Embrace The Struggle

We are teachers. We know how important the “struggle phase” is for our students to deepen the learning, especially when it is challenging.  But do we extend that same opportunity to struggle to ourselves when faced with a challenge? At times, I think we have an expectation that, as individual teachers, we should know all the answers, have all the solutions, be able to fix all the problems - we don’t have time to “struggle” through those difficult dilemmas!

But we as teachers are also learners. We can honor the “messiness” of the struggle phase for ourselves and for our colleagues, give ourselves the tools and the time to address the most vexing challenges we face in our classrooms, and learn how to improve student outcomes for all of our students.  And all means all.

At Mammoth Elementary School, we lost a significant chunk of instructional time last winter, due to historically extreme weather conditions.  Progress toward proficiency was impacted and our English learners and economically disadvantaged students suffered the most.  It was a frustrating time for kids, teachers, and parents, and as hard as we worked to make up for lost time, the obstacles seemed insurmountable as we ended the school year.

Fast forward to the new year:  with a fresh start, we were able to take a step back, so that we could “see the forest for the trees”, and then we embraced the struggle. 

First, we narrowed our scope to ELA, our most critical area of need.  We looked at our baseline data on benchmark assessments.  Then each grade level team created a PORTABLE DATA WALL (a four-section poster board that displayed individual student performance in ELA on red, yellow, blue and green post-it-note labels). We brought our data walls and gathered together in the school library to collaborate, using our “no blaming, no shaming meeting norms” to plan our next steps for moving forward. We struggled through analyzing the student data together, first in grade level teams, then as a school team.  Then we allowed ourselves time for the conversation, time to listen to each other, time to talk about our students needs and our evidence-based instructional practices, and time to hone in on our most vexing challenge. By the end of that meeting, we were hearing “we’ve got this!” comments from around the room.

But that meeting wasn’t the end of our work or the end of our struggle.  Anything worth doing, is worth doing well, right?

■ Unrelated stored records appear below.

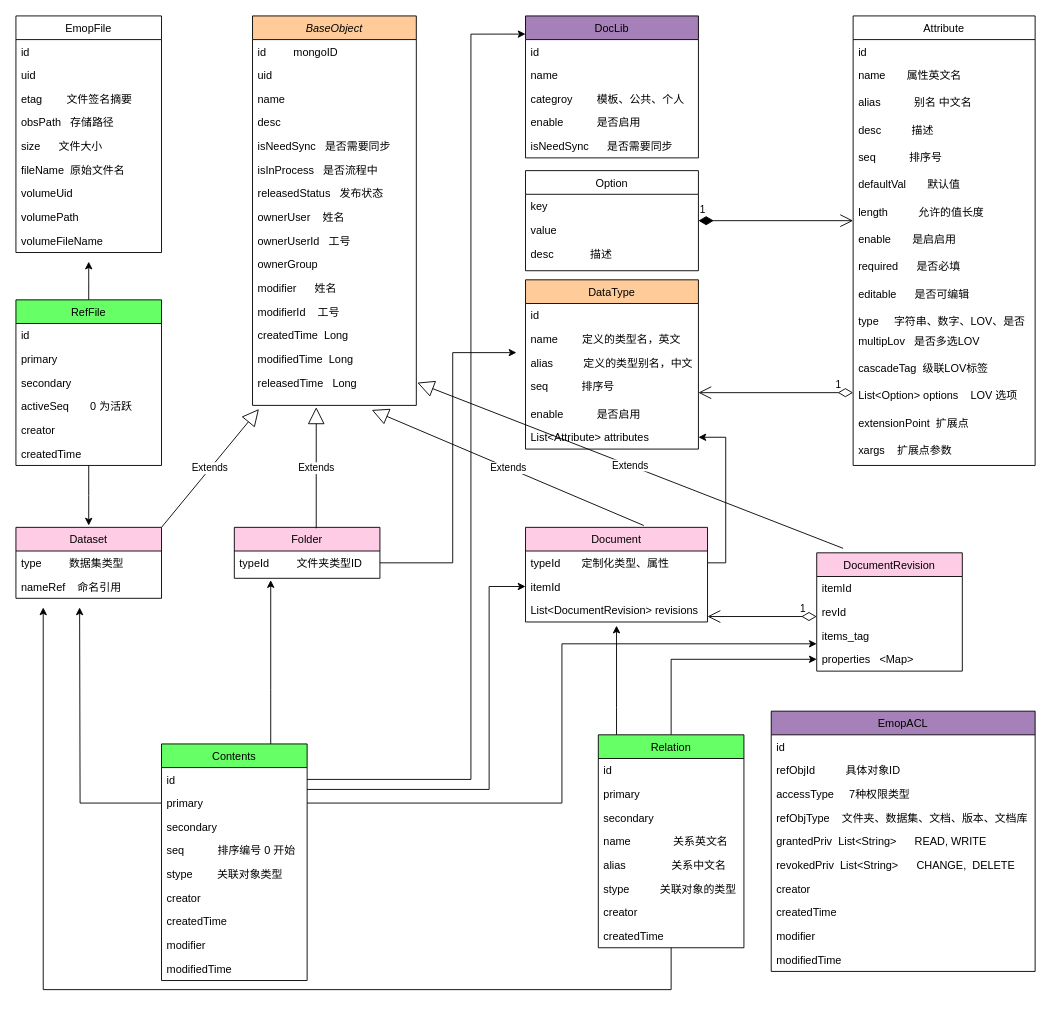
The draw.io diagram doc.drawio in lvmq/emop, before the edit. Source tidied: cells renumbered, new cells numbered last; positions are measured from the earlier drawing's top-left corner, leaving out a move shared by most shapes. Both pictures are drawn from the tidied source at 91%, with x=0, y=0 at pixel (15, 15).
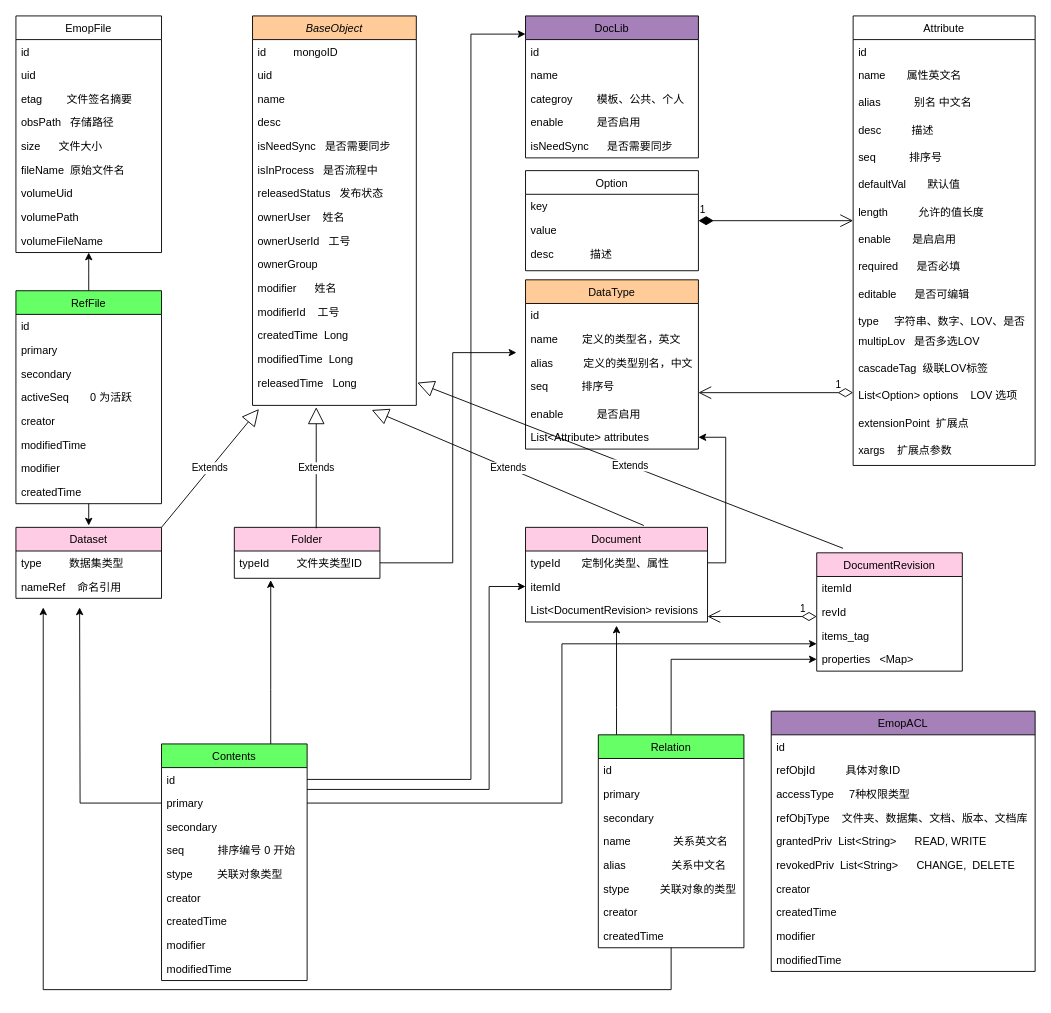
After the change.

Change to the diagram source:
```diff
@@
     <mxCell id="123" style="edgeStyle=orthogonalEdgeStyle;rounded=0;jettySize=auto;html=1;" parent="1" edge="1" source="124">
       <mxGeometry relative="1" as="geometry">
-        <mxPoint x="80" y="270" as="targetPoint" />
+        <mxPoint x="80" y="260" as="targetPoint" />
       </mxGeometry>
     </mxCell>
     <mxCell id="124" value="RefFile" style="swimlane;fontStyle=0;align=center;verticalAlign=top;horizontal=1;startSize=26;rounded=0;shadow=0;strokeWidth=1;fillColor=#66FF66;" parent="1" vertex="1">
-      <mxGeometry y="312" width="160" height="182" as="geometry" />
+      <mxGeometry y="302" width="160" height="234" as="geometry" />
     </mxCell>
@@
+    <mxCell id="132" value="modifiedTime" style="text;align=left;verticalAlign=top;spacingLeft=4;spacingRight=4;overflow=hidden;" parent="124" vertex="1">
+      <mxGeometry y="156" width="160" height="26" as="geometry" />
+    </mxCell>
+    <mxCell id="133" value="modifier" style="text;align=left;verticalAlign=top;spacingLeft=4;spacingRight=4;overflow=hidden;" parent="124" vertex="1">
+      <mxGeometry y="182" width="160" height="26" as="geometry" />
+    </mxCell>
     <mxCell id="130" value="createdTime" style="text;align=left;verticalAlign=top;spacingLeft=4;spacingRight=4;overflow=hidden;" parent="124" vertex="1">
-      <mxGeometry y="156" width="160" height="26" as="geometry" />
+      <mxGeometry y="208" width="160" height="26" as="geometry" />
     </mxCell>
```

Those portable data walls are now present at each and every grade level meeting, so that we can use the visual representation of our data to guide collaboration on lesson planning, looking at student work, and refining our practices with specific interventions.  We just finished with our second benchmark assessment, so we will work as grade level teams to move the student labels to represent their latest results (and celebrate our successes!), then meet all together as a staff to move the work forward schoolwide.  This is the plan following every benchmark assessment this year, as we watch our students progress toward proficiency.

And in the midst of adversity, here is what we learned:  Use our tools.  Rely on each other.  Support each other.  Believe in our kids and in ourselves.  And embrace the struggle.

Bryan RobertsComment